Smoke drifted up lazily from the small fire. Arawn sat upon a tree stump and watched the water boil in the pot, he sprinkled in a pouch of herbs taken from the medicine chest he'd found.
"At least they smell good," he said to the hound. The dog had adopted him. It followed close wherever he would go. "Funny thing, old dog, it's not for drinking."
Arawn put his head above the steaming pot. He inhaled the fragrant broth and sneezed. His head was clear at last and his aching feet bound within his boots. He felt refreshed, but weary, his night’s rest had not been half enough.
"Dog, we're going," The hound gave a bark. "I will have to change that noisy habit of yours." Arawn turned and looked toward the lodge. "I wish I could put your master to a proper rest, but fire is the best that I can do."
He took a burning limb from the small fire that he'd lit and hobbled over to the river side of the lodge.
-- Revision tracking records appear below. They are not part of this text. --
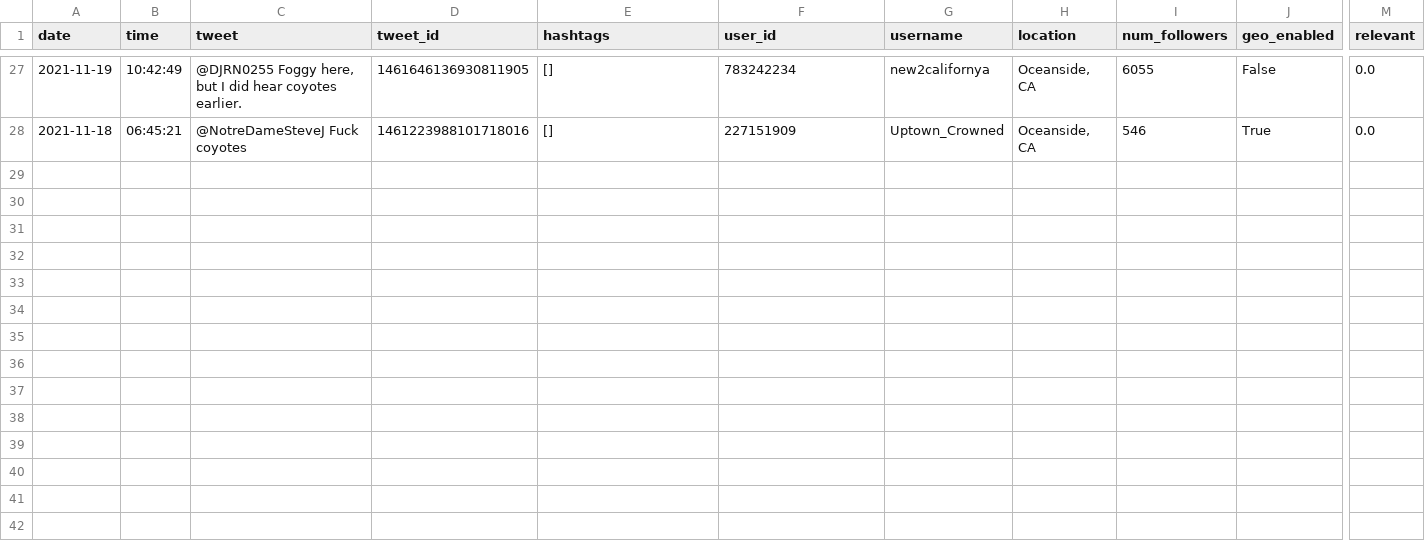
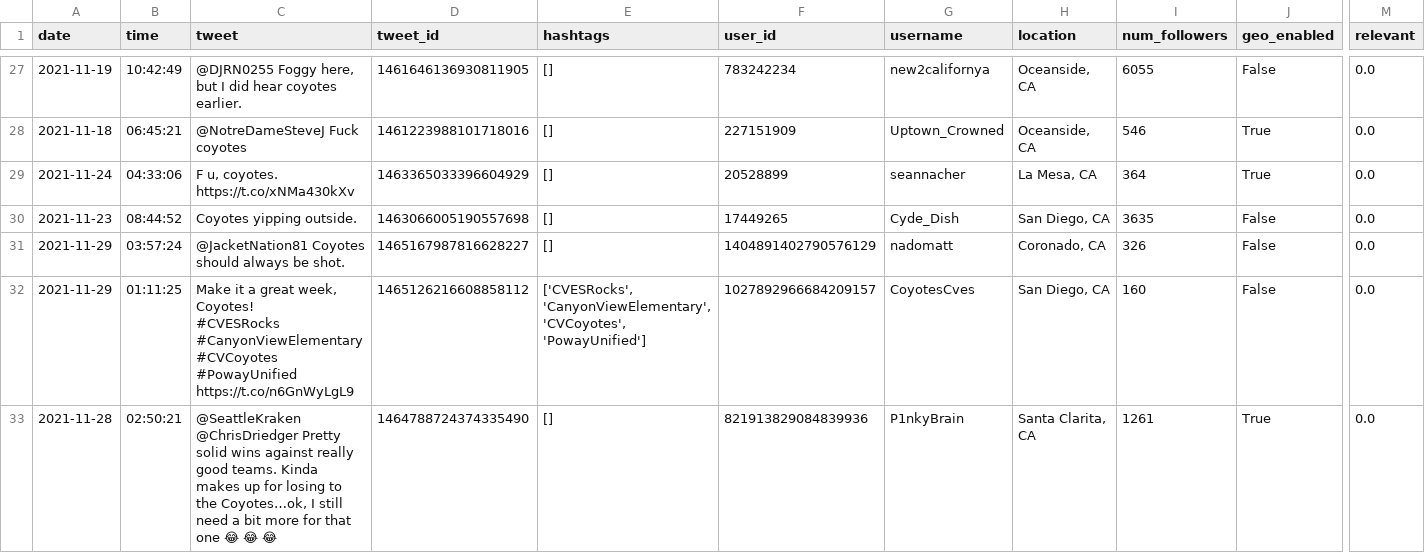
Before and after one commit to Isaac1o/CDFW, a CSV file: twitter/coyotes/data/sd/all_queries_sd.csv, drawn as a sheet; only a part is shown, gaps mark what is left out; rows hold the shown columns only; ↵ is a line break in a cell; the diff covers the shown part only; the diff names each change by its address in the sheet, - before the commit and + after, or states it on an @@ line.

```diff
--- a/twitter/coyotes/data/sd/all_queries_sd.csv
+++ b/twitter/coyotes/data/sd/all_queries_sd.csv
+row 29: 2021-11-24 | 04:33:06 | F u, coyotes. https://t.co/xNMa430kXv | 1463365033396604929 | [] | 20528899 | seannacher | La Mesa, CA | 364 | True | 0.0
+row 30: 2021-11-23 | 08:44:52 | Coyotes yipping outside. | 1463066005190557698 | [] | 17449265 | Cyde_Dish | San Diego, CA | 3635 | False | 0.0
+row 31: 2021-11-29 | 03:57:24 | @JacketNation81 Coyotes should always be shot. | 1465167987816628227 | [] | 1404891402790576129 | nadomatt | Coronado, CA | 326 | False | 0.0
+row 32: 2021-11-29 | 01:11:25 | Make it a great week, Coyotes! ↵ #CVESRocks #CanyonViewElementary #CVCoyotes #PowayUnified https://t.co/n6GnWyLgL9 | 1465126216608858112 | ['CVESRocks', 'CanyonViewElementary', 'CVCoyotes', 'PowayUnified'] | 1027892966684209157 | CoyotesCves | San Diego, CA | 160 | False | 0.0
+row 33: 2021-11-28 | 02:50:21 | @SeattleKraken @ChrisDriedger Pretty solid wins against really good teams. Kinda makes up for losing to the Coyotes…ok, I still need a bit more for that one 😂 😂 😂 | 1464788724374335490 | [] | 821913829084839936 | P1nkyBrain | Santa Clarita, CA | 1261 | True | 0.0
```
Also changed, not shown: 4 added rows elsewhere in this file, 4 other files.
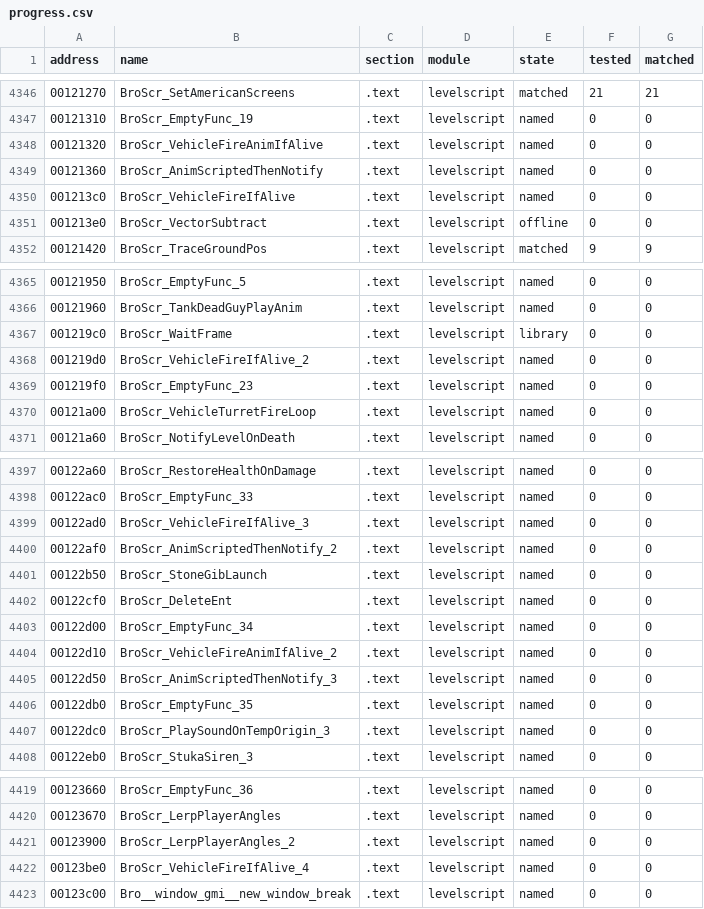
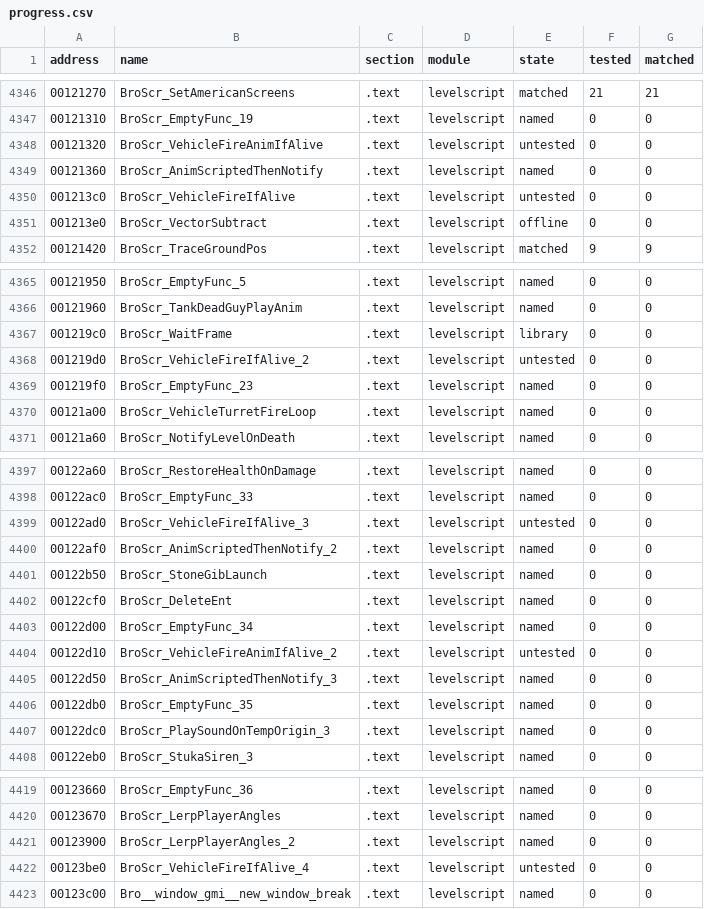
Before and after one commit to SmokeDoggy044/CoD2-BRO-Native-Loader, a CSV file: tools/data/progress.csv, drawn as a sheet; only a part is shown, gaps mark what is left out.

```diff
--- a/tools/data/progress.csv
+++ b/tools/data/progress.csv
@@ -4347,5 +4347,5 @@ address,name,section,module,state,tested,matched
 00121310,BroScr_EmptyFunc_19,.text,levelscript,named,0,0
-00121320,BroScr_VehicleFireAnimIfAlive,.text,levelscript,named,0,0
+00121320,BroScr_VehicleFireAnimIfAlive,.text,levelscript,untested,0,0
 00121360,BroScr_AnimScriptedThenNotify,.text,levelscript,named,0,0
-001213c0,BroScr_VehicleFireIfAlive,.text,levelscript,named,0,0
+001213c0,BroScr_VehicleFireIfAlive,.text,levelscript,untested,0,0
 001213e0,BroScr_VectorSubtract,.text,levelscript,offline,0,0
@@ -4367,3 +4367,3 @@ address,name,section,module,state,tested,matched
 001219c0,BroScr_WaitFrame,.text,levelscript,library,0,0
-001219d0,BroScr_VehicleFireIfAlive_2,.text,levelscript,named,0,0
+001219d0,BroScr_VehicleFireIfAlive_2,.text,levelscript,untested,0,0
 001219f0,BroScr_EmptyFunc_23,.text,levelscript,named,0,0
@@ -4398,3 +4398,3 @@ address,name,section,module,state,tested,matched
 00122ac0,BroScr_EmptyFunc_33,.text,levelscript,named,0,0
-00122ad0,BroScr_VehicleFireIfAlive_3,.text,levelscript,named,0,0
+00122ad0,BroScr_VehicleFireIfAlive_3,.text,levelscript,untested,0,0
 00122af0,BroScr_AnimScriptedThenNotify_2,.text,levelscript,named,0,0
@@ -4403,3 +4403,3 @@ address,name,section,module,state,tested,matched
 00122d00,BroScr_EmptyFunc_34,.text,levelscript,named,0,0
-00122d10,BroScr_VehicleFireAnimIfAlive_2,.text,levelscript,named,0,0
+00122d10,BroScr_VehicleFireAnimIfAlive_2,.text,levelscript,untested,0,0
 00122d50,BroScr_AnimScriptedThenNotify_3,.text,levelscript,named,0,0
@@ -4421,3 +4421,3 @@ address,name,section,module,state,tested,matched
 00123900,BroScr_LerpPlayerAngles_2,.text,levelscript,named,0,0
-00123be0,BroScr_VehicleFireIfAlive_4,.text,levelscript,named,0,0
+00123be0,BroScr_VehicleFireIfAlive_4,.text,levelscript,untested,0,0
 00123c00,Bro__window_gmi__new_window_break,.text,levelscript,named,0,0
```
Also changed, not shown: 1 other file.
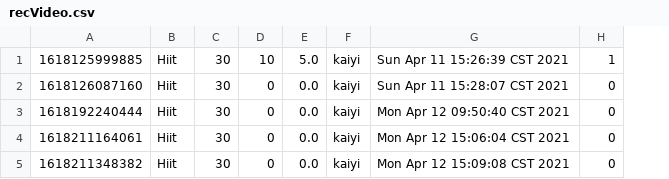
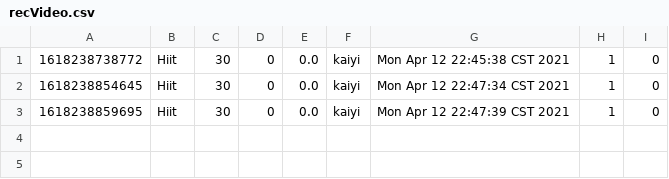
Before and after one commit to Gym-System/AgileDevelopment, a CSV file: src/Data/recVideo.csv, drawn as a sheet; removed rows and columns are numbered as before the commit, all else as after; the diff names each change by its address in the sheet, - before the commit and + after, or states it on an @@ line.

```diff
--- a/src/Data/recVideo.csv
+++ b/src/Data/recVideo.csv
-column A, rows 2-4: 1618126087160 | 1618192240444 | 1618211164061
+column A, rows 1-3: 1618238738772 | 1618238854645 | 1618238859695
-column G, rows 2-4: Sun Apr 11 15:28:07 CST 2021 | Mon Apr 12 09:50:40 CST 2021 | Mon Apr 12 15:06:04 CST 2021
+column G, rows 1-3: Mon Apr 12 22:45:38 CST 2021 | Mon Apr 12 22:47:34 CST 2021 | Mon Apr 12 22:47:39 CST 2021
+column H, rows 1-3: all 1
-row 1: 1618125999885 | Hiit | 30 | 10 | 5.0 | kaiyi | Sun Apr 11 15:26:39 CST 2021 | 1
-row 5: 1618211348382 | Hiit | 30 | 0 | 0.0 | kaiyi | Mon Apr 12 15:09:08 CST 2021 | 0
```
Also changed, not shown: 6 other files.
The rug he'd slashed apart lay half through an open window. Around it, inside the hall, were piled the shattered fragments of chairs and tables, bits of cloth and firewood from a stack lying unused outside.
The glowing ember was cherry-red as Arawn blew away the ash. He held it to the rug and watched it begin to flame. Once afire he used the stick to push the rug back over the windowsill and onto the gathered tinder. Dark smoke began to stream from the window, then an orange glow. Arawn tossed the stick into the lodge as flames shot through the smoke.
"This fire will bring any searchers for miles around," Arawn told the hound. "Let's get going. Come on, we have a hill to climb. Maybe I can find my pack."
Arawn cut a stout staff from the bole of a young tree. He used t to propel himself along, but frowned at the trail he left behind. "Dog between your paws and my feet we will be as easy to follow as an hob. The bracken will mask us to an untrained eye, but any woodsmen worth their keep will spot our trail like footprints in a field of snow."
The woods were wild and overgrown around the lodge. Arawn led the hound up across the ledge that overlooked the water to their left. It was a steady climb, but not very steep or hard, yet soon the river was far below and the ledge became a cliff. A jutting curve that overhung the path along the riverbank was just ahead.
"Here it is," Arawn said, relieved. He found his pack, a quiver and the dogmanish bow, undisturbed. "Dog I wish that you could carry some of this. The Crowhorns," Arawn mused aloud. "I will need more supplies than these."
He sat on the ledge and looked back downstream. A huge pillar of dark smoke leaned to one side where the wind pushed at it, but he could see no movement in the trees, nothing stirred below.
"Draupnir's mine, maybe they have survived. Hells, what do I know, maybe the lowlands have beaten the monsters back, and Finnian's Keep survived, but no, they at least must have fallen if the hobs and dogmen made it through."
The hound lay beside him and put its head across his knee. Arawn brushed its back and it beat its tail with a rapid thrump upon the ground. "Dog, what should I do, listen to some dream, but I have no better course in mind." Arawn used the staff to stand and gathered up the packs and bow, they weighed him down. "Come then, Dog, it's to Draupnir's first, then... who knows where, maybe Draupnir can tell us more of where to go and what to do."